Accessibility in Gutenberg is not a one-more feature

Joe Dolson, one of the WordPress Accessibility team reps posted a letter on make/accessibility this afternoon that really struck a chord with me. In detail, the letter outlines the Accessibility team's perceived shortcomings of Gutenberg. the new block editor set to ship in a few weeks with WordPress 5.0.

In reading the letter, I was struck by a key theme that Joe so eloquently expresses: making something technically accessible doesn't automatically make it a good experience for the users it serves to assist.

He went on to detail several issues, but the one that really stuck out to me had to do with using keyboard navigation to access a block's settings to change the font size of some selected text (emphasis his):

1. Press Ctrl + ` four times to locate the block settings.

2. Press tab five times to reach the font size selector. Discover the usage of the non-standard selector dropdown (normal selector: arrow key down to desired value, press enter to select, tab through rest of document. This selector: Enter  to expand dropdown, tab key to choose desired value, Enter to select that value, esc key twice to exit selector.)

3. Press tab six times to locate skip link back to selected block.

4. Press Enter  to activate the selected block.

5. Press tab thirteen times to reach the editable text of the block.

The above navigation scheme required 34 separate keyboard stops in order to change the font size of the selected text and return to the previous position, and is aided in efficiency by the tester’s prior knowledge of how to navigate the process. (Tested in Chrome and in Firefox using NVDA.)

We want to be clear that the above example is not comparable to the options available in the classic editor – there is no mechanism for increasing the font size of a paragraph in the existing editor.

Joe Dolson, Report on the Accessibility Status of Gutenberg

Even with the final concession that there is no comparable feature for changing the font size of a paragraph in the classic editor, I'm not sure this is considered an improvement. Maybe for users who don't have to do it with a keyboard? Yikes.

As a core developer, I'll admit that I've been relatively silent on Gutenberg and the 5.0 release until now.

I don't hate Gutenberg. In fact, the idea of Gutenberg is awesome, even inspiring. This post was written using Gutenberg. It represents the opportunity for a giant leap forward for content authoring in WordPress, and frankly I don't think anybody really disagrees with that assertion when it's just an idea.

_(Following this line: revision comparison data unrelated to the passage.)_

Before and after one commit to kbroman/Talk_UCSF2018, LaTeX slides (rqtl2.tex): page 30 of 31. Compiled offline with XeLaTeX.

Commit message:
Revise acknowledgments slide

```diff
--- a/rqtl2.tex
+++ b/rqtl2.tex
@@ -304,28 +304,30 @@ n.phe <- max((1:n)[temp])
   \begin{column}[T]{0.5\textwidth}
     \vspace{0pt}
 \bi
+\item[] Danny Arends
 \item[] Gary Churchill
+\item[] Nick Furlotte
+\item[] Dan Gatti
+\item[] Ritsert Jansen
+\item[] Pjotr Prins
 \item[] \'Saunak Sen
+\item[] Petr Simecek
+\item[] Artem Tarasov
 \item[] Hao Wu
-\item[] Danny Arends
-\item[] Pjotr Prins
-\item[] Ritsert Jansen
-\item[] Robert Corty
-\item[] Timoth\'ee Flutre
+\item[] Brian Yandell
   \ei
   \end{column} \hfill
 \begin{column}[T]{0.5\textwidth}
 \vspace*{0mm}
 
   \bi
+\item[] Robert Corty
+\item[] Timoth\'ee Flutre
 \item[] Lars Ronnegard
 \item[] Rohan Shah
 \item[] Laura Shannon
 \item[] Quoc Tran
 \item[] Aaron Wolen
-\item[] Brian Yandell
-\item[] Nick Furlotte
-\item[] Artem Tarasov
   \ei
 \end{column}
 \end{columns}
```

When Gutenberg becomes more than an idea, however, when it's real and out there in world, that means something to a lot of people who look to WordPress to set the example. It sends a powerful message to 32% of the web: "this is the new standard."

Please let's not make the "new standard" be that we're willing to ship technically accessible but perhaps not entirely usable-for-all features; let's not define it as one that sacrifices standards core to the WordPress experience in the name of perceived expediency; let's not define it as the new default authoring experience for all users when not all users can use it well.

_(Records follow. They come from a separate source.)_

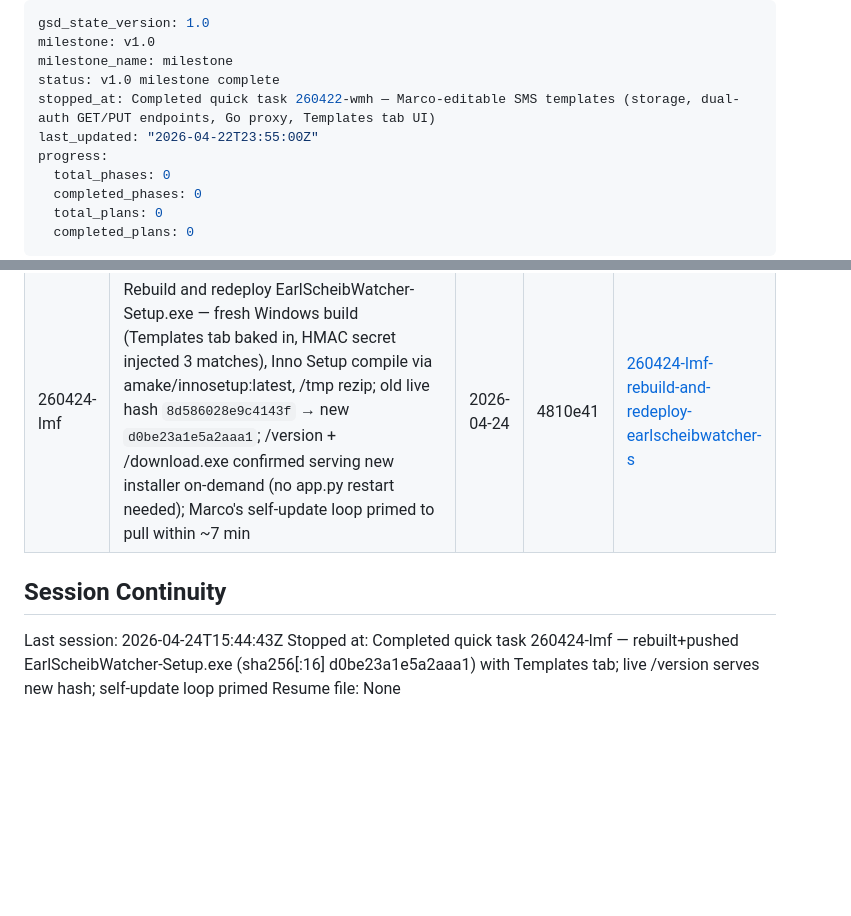
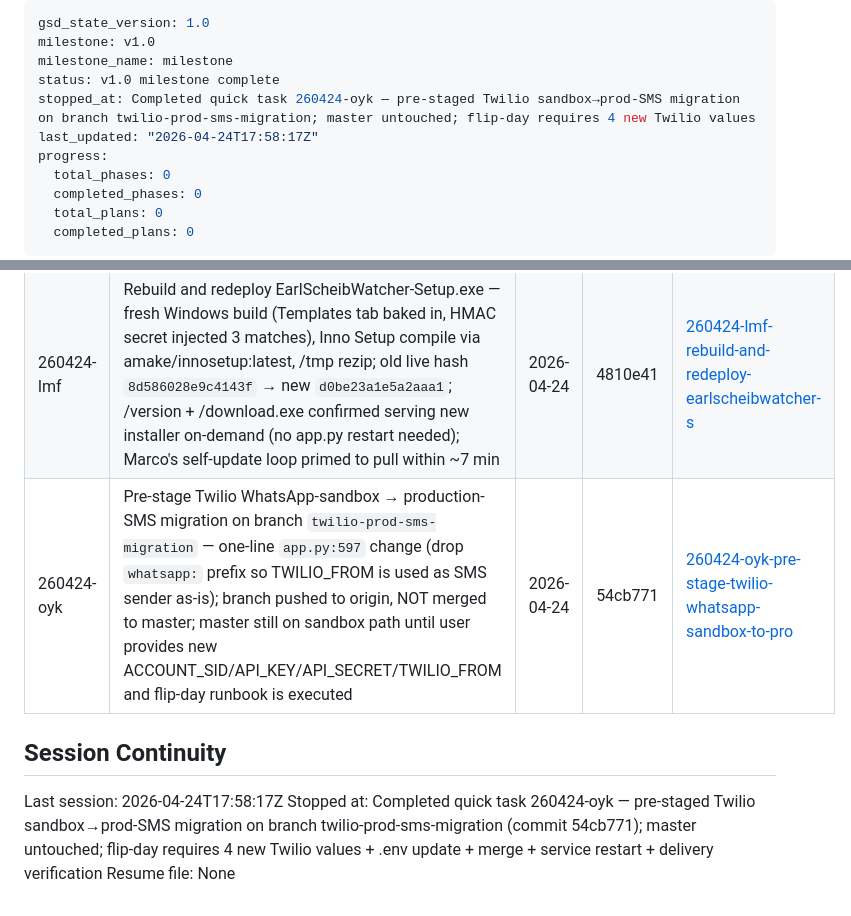
Before and after one commit to jaskarn78/earl-scheib-ems-watcher, a Markdown page: .planning/STATE.md, 2 parts joined by grey strips. GitHub-like rendering; blank space fills up the shorter version.

Commit message:
docs(quick-260424-oyk): pre-stage Twilio sandbox→prod-SMS migration on branch

```diff
--- a/.planning/STATE.md
+++ b/.planning/STATE.md
@@ -3,8 +3,8 @@ gsd_state_version: 1.0
 milestone: v1.0
 milestone_name: milestone
 status: v1.0 milestone complete
-stopped_at: Completed quick task 260422-wmh — Marco-editable SMS templates (storage, dual-auth GET/PUT endpoints, Go proxy, Templates tab UI)
-last_updated: "2026-04-22T23:55:00Z"
+stopped_at: Completed quick task 260424-oyk — pre-staged Twilio sandbox→prod-SMS migration on branch twilio-prod-sms-migration; master untouched; flip-day requires 4 new Twilio values
+last_updated: "2026-04-24T17:58:17Z"
 progress:
   total_phases: 0
   completed_phases: 0
@@ -164,9 +164,10 @@ None yet.
 | 260422-rjl | Public admin UI at `/earlscheib` with HTTP Basic auth — shared main.js between Go admin (`/api/*`) and app.py (`/earlscheibconcord/*`) via window.API_BASE_PATH; dual-auth helper (HMAC OR Basic) on operator endpoints only; watcher endpoints stay HMAC-only; feature disabled-by-default (404 when env vars unset) | 2026-04-22 | 66f7ccf | [260422-rjl-public-admin-ui-at-slash-earlscheib](./quick/260422-rjl-public-admin-ui-at-slash-earlscheib/) |
 | 260422-wmh | Marco-editable message templates — new `templates` DB table + `render_template` helper (str.format_map + defaultdict(str)); dual-auth GET/PUT `/earlscheibconcord/templates/{job_type}` with renderable-check; Go admin proxies `/api/templates*` with job_type whitelist; Templates tab in admin UI (chips, 150ms-debounced live preview, amber dirty-dot, Save + Reset-to-default); 36 new tests | 2026-04-22 | 688a33f | [260422-wmh-add-a-message-template-editor-to-both-ad](./quick/260422-wmh-add-a-message-template-editor-to-both-ad/) |
 | 260424-lmf | Rebuild and redeploy EarlScheibWatcher-Setup.exe — fresh Windows build (Templates tab baked in, HMAC secret injected 3 matches), Inno Setup compile via amake/innosetup:latest, /tmp rezip; old live hash `8d586028e9c4143f` → new `d0be23a1e5a2aaa1`; /version + /download.exe confirmed serving new installer on-demand (no app.py restart needed); Marco's self-update loop primed to pull within ~7 min | 2026-04-24 | 4810e41 | [260424-lmf-rebuild-and-redeploy-earlscheibwatcher-s](./quick/260424-lmf-rebuild-and-redeploy-earlscheibwatcher-s/) |
+| 260424-oyk | Pre-stage Twilio WhatsApp-sandbox → production-SMS migration on branch `twilio-prod-sms-migration` — one-line `app.py:597` change (drop `whatsapp:` prefix so TWILIO_FROM is used as SMS sender as-is); branch pushed to origin, NOT merged to master; master still on sandbox path until user provides new ACCOUNT_SID/API_KEY/API_SECRET/TWILIO_FROM and flip-day runbook is executed | 2026-04-24 | 54cb771 | [260424-oyk-pre-stage-twilio-whatsapp-sandbox-to-pro](./quick/260424-oyk-pre-stage-twilio-whatsapp-sandbox-to-pro/) |
 
 ## Session Continuity
 
-Last session: 2026-04-24T15:44:43Z
-Stopped at: Completed quick task 260424-lmf — rebuilt+pushed EarlScheibWatcher-Setup.exe (sha256[:16] d0be23a1e5a2aaa1) with Templates tab; live /version serves new hash; self-update loop primed
+Last session: 2026-04-24T17:58:17Z
+Stopped at: Completed quick task 260424-oyk — pre-staged Twilio sandbox→prod-SMS migration on branch twilio-prod-sms-migration (commit 54cb771); master untouched; flip-day requires 4 new Twilio values + .env update + merge + service restart + delivery verification
 Resume file: None
```
Also changed, not shown: 2 other files.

The WordPress philosophy states deadlines are not arbitrary. That's fair, that's something we live by. Core standards are not arbitrary either, and accessibility is a not a one-more feature.

The Year of the WordPress Accessibility Team

This year has seen a lot of positive change in the WordPress contributor community, especially in the area of accessibility.

Take for instance, the appearance this year of two new faces on the credits screen as of WordPress 4.3:

Andrea Fercia and Rian Rietveld as recent rockstars on the WordPress 4.3 credits page
Andrea Fercia makes his second appearance and Rian Rietveld her first on the WordPress 4.3 credits screen.

Andrea Fercia (@afercia) has made serious waves during the WordPress 4.2 and 4.3 cycles as an accessibility team liaison to the core team. In his time contributing to WordPress, he’s injected a considerable amount of valuable feedback and experience – in addition to development chops – to helping make WordPress accessible all-around. I’m excited to see how WordPress will change for the better with Andrea leading the charge.

Rian Rietveld (@rianrietveld) more recently has taken a leadership role in helping to wrangle an accessibility testing team that has already pointed out some pretty big problems with both new and existing core features. We only benefit from having more people examining these experiences, and the accessibility testing team is worth their weight in gold on that front.

Of course, we can’t forget the contributions of accessibility team member Joe Dolson (@joedolson) either, seeing as he was featured as a recent rockstar in WordPress 4.0, 4.1, and 4.2. Joe has been a valued contributor for a long time and I look forward to seeing what he’s working on next.

I think as we progress in further asserting accessibility in WordPress as a priority, we’ll see even more new faces make appearances in future releases. It’s a testament to the quality of work coming out of this team that makes, for me, 2015 the year of accessibility in WordPress.

If you’re interested in getting involved with the accessibility team, check out the accessibility site on the “Make” network, or drop into the #accessibility channel on Slack and say hello. They meet weekly on Mondays at 18:00 UTC.